What’s your favourite shade of lipstick? do you wear a classic vintage red or opt for a neutral gloss? we take a look at lipstick trends through the ages and see how some of Hollywood’s sirens wore there’s.
Image by Matthew Reyes
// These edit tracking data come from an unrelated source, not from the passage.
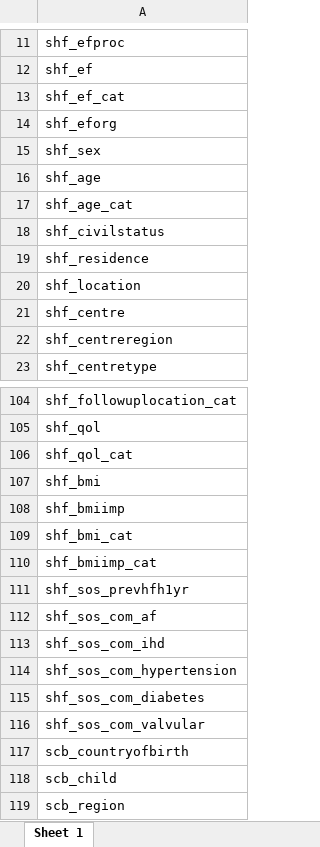
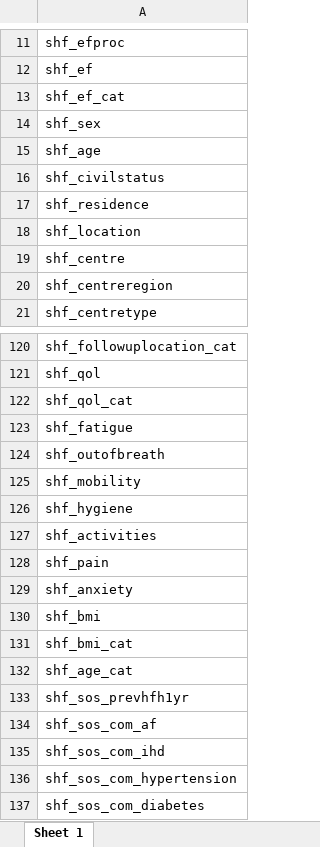
Before and after one commit to KIHeartFailure/shfdb4dm, an Excel workbook: metadata/tmp_meta_variables.xlsx, sheet Sheet 1, drawn as a sheet; only a part is shown, gaps mark what is left out; the shorter side is filled out with more unchanged rows; values as stored, in another font and other column widths than the file's, no borders; removed rows and columns are numbered as before the commit, all else as after; the diff covers the shown part only; the diff names each change by its address in the sheet, - before the commit and + after, or states it on an @@ line.

```diff
--- a/metadata/tmp_meta_variables.xlsx (sheet Sheet 1)
+++ b/metadata/tmp_meta_variables.xlsx (sheet Sheet 1)
-row 14: shf_eforg
-row 17: shf_age_cat
+row 123: shf_fatigue
+row 124: shf_outofbreath
+row 125: shf_mobility
+row 126: shf_hygiene
+row 127: shf_activities
+row 128: shf_pain
+row 129: shf_anxiety
-row 108: shf_bmiimp
-A132: shf_bmiimp_cat
+A132: shf_age_cat
```
Also changed, not shown: 18 added rows elsewhere in this sheet, metadata/meta_variables.xlsx, 28 other files.
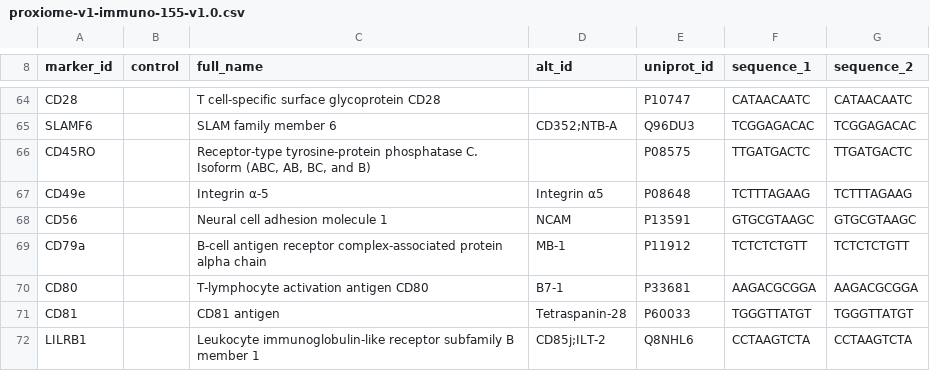
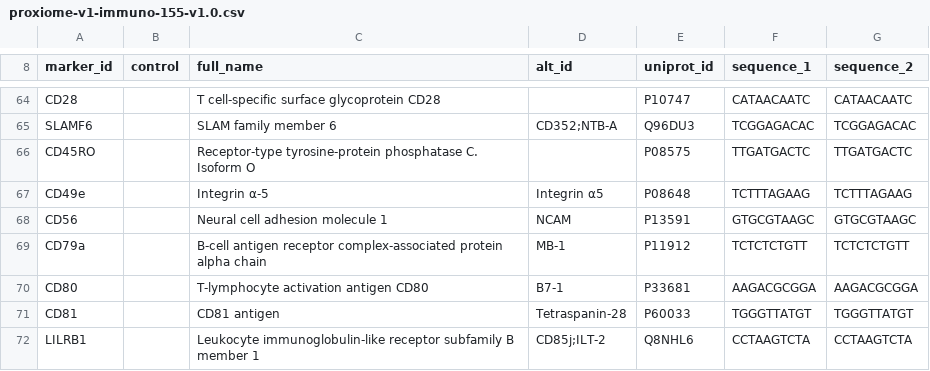
Before and after one commit to PixelgenTechnologies/pixelator, a CSV file: src/pixelator/pna/resources/panels/proxiome-v1-immuno-155-v1.0.csv, drawn as a sheet; only a part is shown, gaps mark what is left out.

Commit message:
fix: CD45RO annotation other panels

```diff
--- a/src/pixelator/pna/resources/panels/proxiome-v1-immuno-155-v1.0.csv
+++ b/src/pixelator/pna/resources/panels/proxiome-v1-immuno-155-v1.0.csv
@@ -65,3 +65,3 @@ CD28,,T cell-specific surface glycoprotein CD28,,P10747,CATAACAATC,CATAACAATC
 SLAMF6,,SLAM family member 6,CD352;NTB-A,Q96DU3,TCGGAGACAC,TCGGAGACAC
-CD45RO,,"Receptor-type tyrosine-protein phosphatase C. Isoform (ABC, AB, BC, and B)",,P08575,TTGATGACTC,TTGATGACTC
+CD45RO,,"Receptor-type tyrosine-protein phosphatase C. Isoform O",,P08575,TTGATGACTC,TTGATGACTC
 CD49e,,Integrin α-5,Integrin α5,P08648,TCTTTAGAAG,TCTTTAGAAG
```
Also changed, not shown: src/pixelator/pna/resources/panels/proxiome-v1-immuno-155-v1.1.csv, src/pixelator/pna/resources/panels/proxiome-v1-immuno-156-FLAG-v1.0.csv, 3 other files.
Stars of the silent movies such as Clara Bow and Mae Murray were the trendsetters amongst women’s make up and beauty back in the 1920’s. Their distinctive lips would have an exaggerated, yet narrow, cupids bow to resemble the shape of a heart. As films were filmed in black and white during this era, actresses would wear a dark lip colour, such as dark reds and plums, to signal that they were wearing lipstick.By the 1930’s, women opted for a lip shape that was quite the opposite of that in the previous decade. The narrow, plump pout had been replaced with a thinner, more horizontal shape to create a more sultry effect. Lipstick colours became brighter with the introduction of peaches, reds and pinks, lipstick brands such as Tangee launching in 1928 spearheaded the colour revolution. Tangee lipstick is still sold today in the greatest 1930’s style packaging.
Lip shapes in the 1940’s were very glamorous, and are often recreated in the ‘war time look’ we are so used to seeing nowadays. The plump, exaggerated lips were popular with some of Hollywood’s most glamorous leading ladies such as Veronica Lake and of course Lucille Ball, with red being the signature lip colour for many women.
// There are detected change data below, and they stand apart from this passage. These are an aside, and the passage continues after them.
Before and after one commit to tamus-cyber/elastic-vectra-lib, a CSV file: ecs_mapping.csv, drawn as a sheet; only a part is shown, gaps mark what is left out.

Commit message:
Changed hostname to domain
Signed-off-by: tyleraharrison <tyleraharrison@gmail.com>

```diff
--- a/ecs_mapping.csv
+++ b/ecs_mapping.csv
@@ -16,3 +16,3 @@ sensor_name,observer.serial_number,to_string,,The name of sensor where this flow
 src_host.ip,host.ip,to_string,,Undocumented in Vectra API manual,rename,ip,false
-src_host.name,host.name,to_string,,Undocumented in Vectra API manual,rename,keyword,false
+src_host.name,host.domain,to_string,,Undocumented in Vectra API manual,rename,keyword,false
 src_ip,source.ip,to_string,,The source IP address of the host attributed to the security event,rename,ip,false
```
Without a doubt, Marilyn Monroe was an icon of the 1950’s. Her signature look was the envy amongst many women and the style that they all tried to recreate at home. Similar to the 1940’s, lips remained voluptuous whilst staying close to the lips natural shape. Stars such as Elizabeth Taylor and Marilyn would overdraw their top lip for a fuller pout. Popular lip colours were bright reds and bright pinks.
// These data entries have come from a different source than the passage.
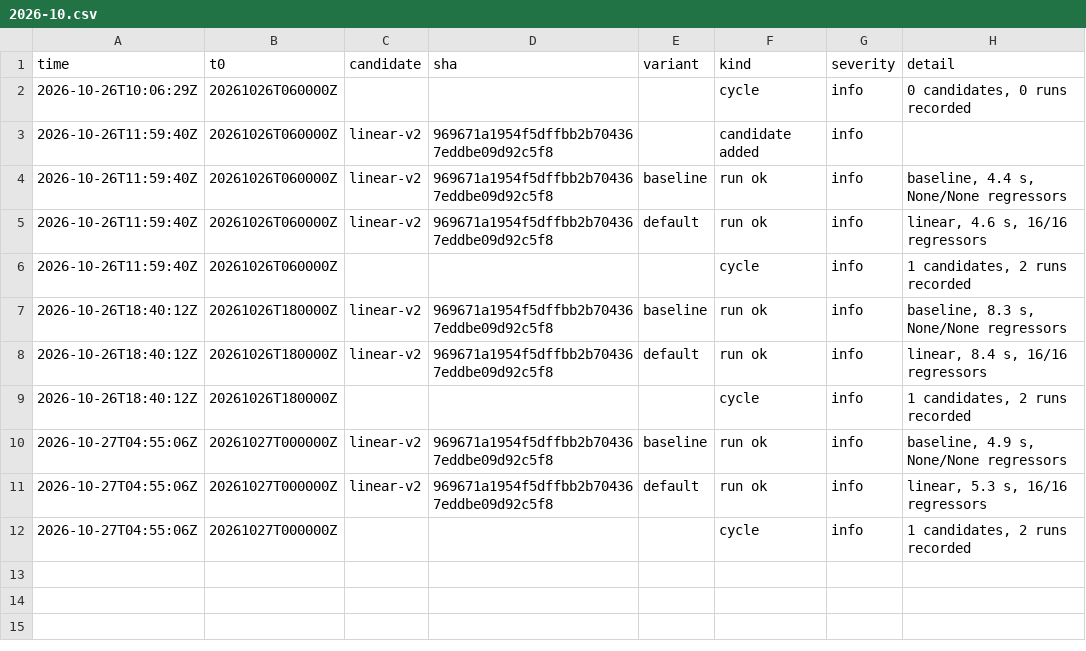
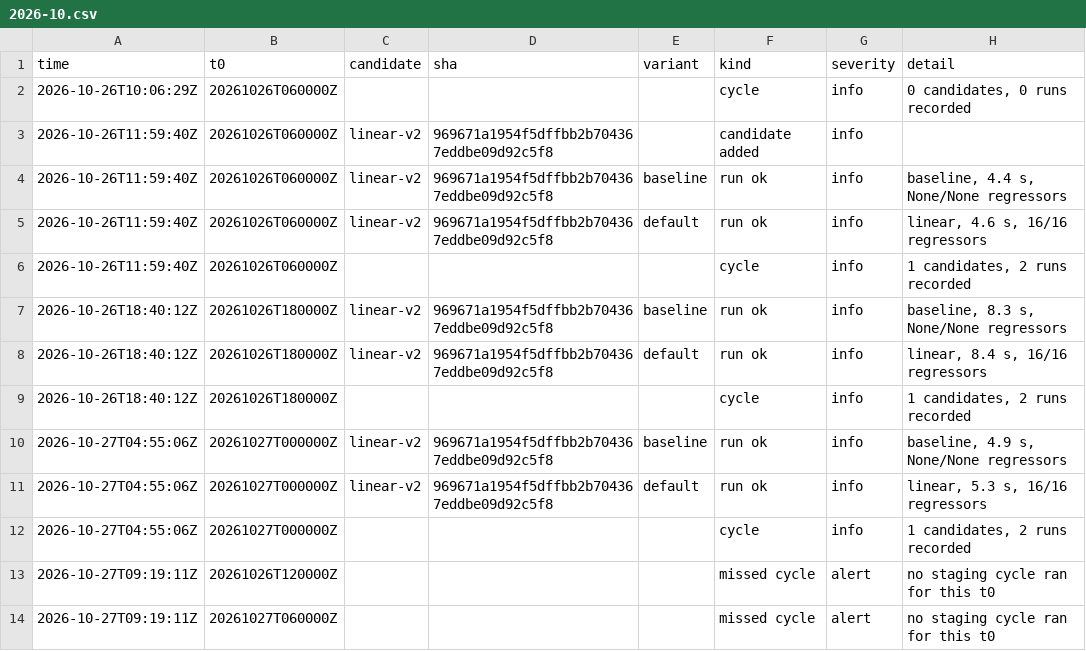
Before and after one commit to chingozhatinashe/benchlab-competition, a CSV file: events/2026-10.csv, drawn as a sheet; the diff names each change by its address in the sheet, - before the commit and + after, or states it on an @@ line.

```diff
--- a/events/2026-10.csv
+++ b/events/2026-10.csv
+row 13: 2026-10-27T09:19:11Z | 20261026T120000Z |  |  |  | missed cycle | alert | no staging cycle ran for this t0
+row 14: 2026-10-27T09:19:11Z | 20261027T060000Z |  |  |  | missed cycle | alert | no staging cycle ran for this t0
```
Also changed, not shown: 4 other files.
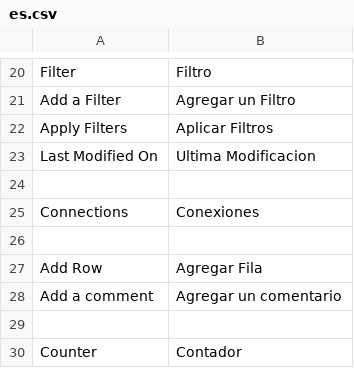
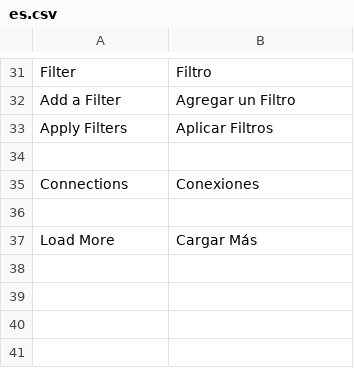
Before and after one commit to JeansReal/grupo_express_it, a CSV file: grupo_express_it/translations/es.csv, drawn as a sheet; only a part is shown, gaps mark what is left out; the diff covers the shown part only.

```diff
--- a/grupo_express_it/translations/es.csv
+++ b/grupo_express_it/translations/es.csv
@@ -22,3 +33,2 @@ Add a Filter,Agregar un Filtro
 Apply Filters,Aplicar Filtros
-Last Modified On,Ultima Modificacion
 
@@ -26,5 +36,2 @@ Connections,Conexiones
 
-Add Row,Agregar Fila
-Add a comment,Agregar un comentario
-
-Counter,Contador
+Load More,Cargar Más
```
Also changed, not shown: 13 added rows, 2 removed rows and 6 edited cells elsewhere in this file.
During an era of flower power and free love, a soft yet full pout went hand in hand in the 1960’s. Brigitte Bardot is the perfect example of the favourable lip shape in the 1960’s with her full, natural lips. Women began to experiment more with their lip colours, from whites and frosted pinks, to slightly unusual colours for the 60’s such as oranges and peaches à la Twiggy.
As common for the previous few decades, women continued to sport the full yet natural pout during the 1970’s. However, unlike the 1960’s when women began to introduce more unusual lip colours, the 1970’s was all about the gloss. To epitomise the young disco scene at the time, girls would add layers and layers of gloss to their pouts. Hollywood starlets such as Farrah Fawcett, well known for her natural style, would add gloss to enhance their lips and pull off a natural, yet feminine look.
Finally, lip shapes began to change in the 1980’s. During a time when punks and new romantics were emerging on the fashion scene, make up was all about standing out from the crowd. Lips would be wide, rather than pouty, and dark.
Lips in the 1990’s went back to the feminine, pouty look, and would often be paired with plenty of dark lip liner during the early 90’s. Supermodels such as Cindy Crawford and Kate Moss saw a more natural approach to lips during the late 90’s, with brown lipstick and gloss making a revival.
The late 90’s and early 2000’s saw the popularity of cosmetic surgery rise, along with the emergence of the dreaded trout pout amongst celebrities. Whilst many women strive to achieve the swollen lip effect, there are plenty of products on the high street to achieve this look without resorting to surgery! Tingling glosses are available that help stimulate blood flow to the lips, as well as heaps of recommendations by beauty experts to help you achieve the perfect lip shape to suit your facial features.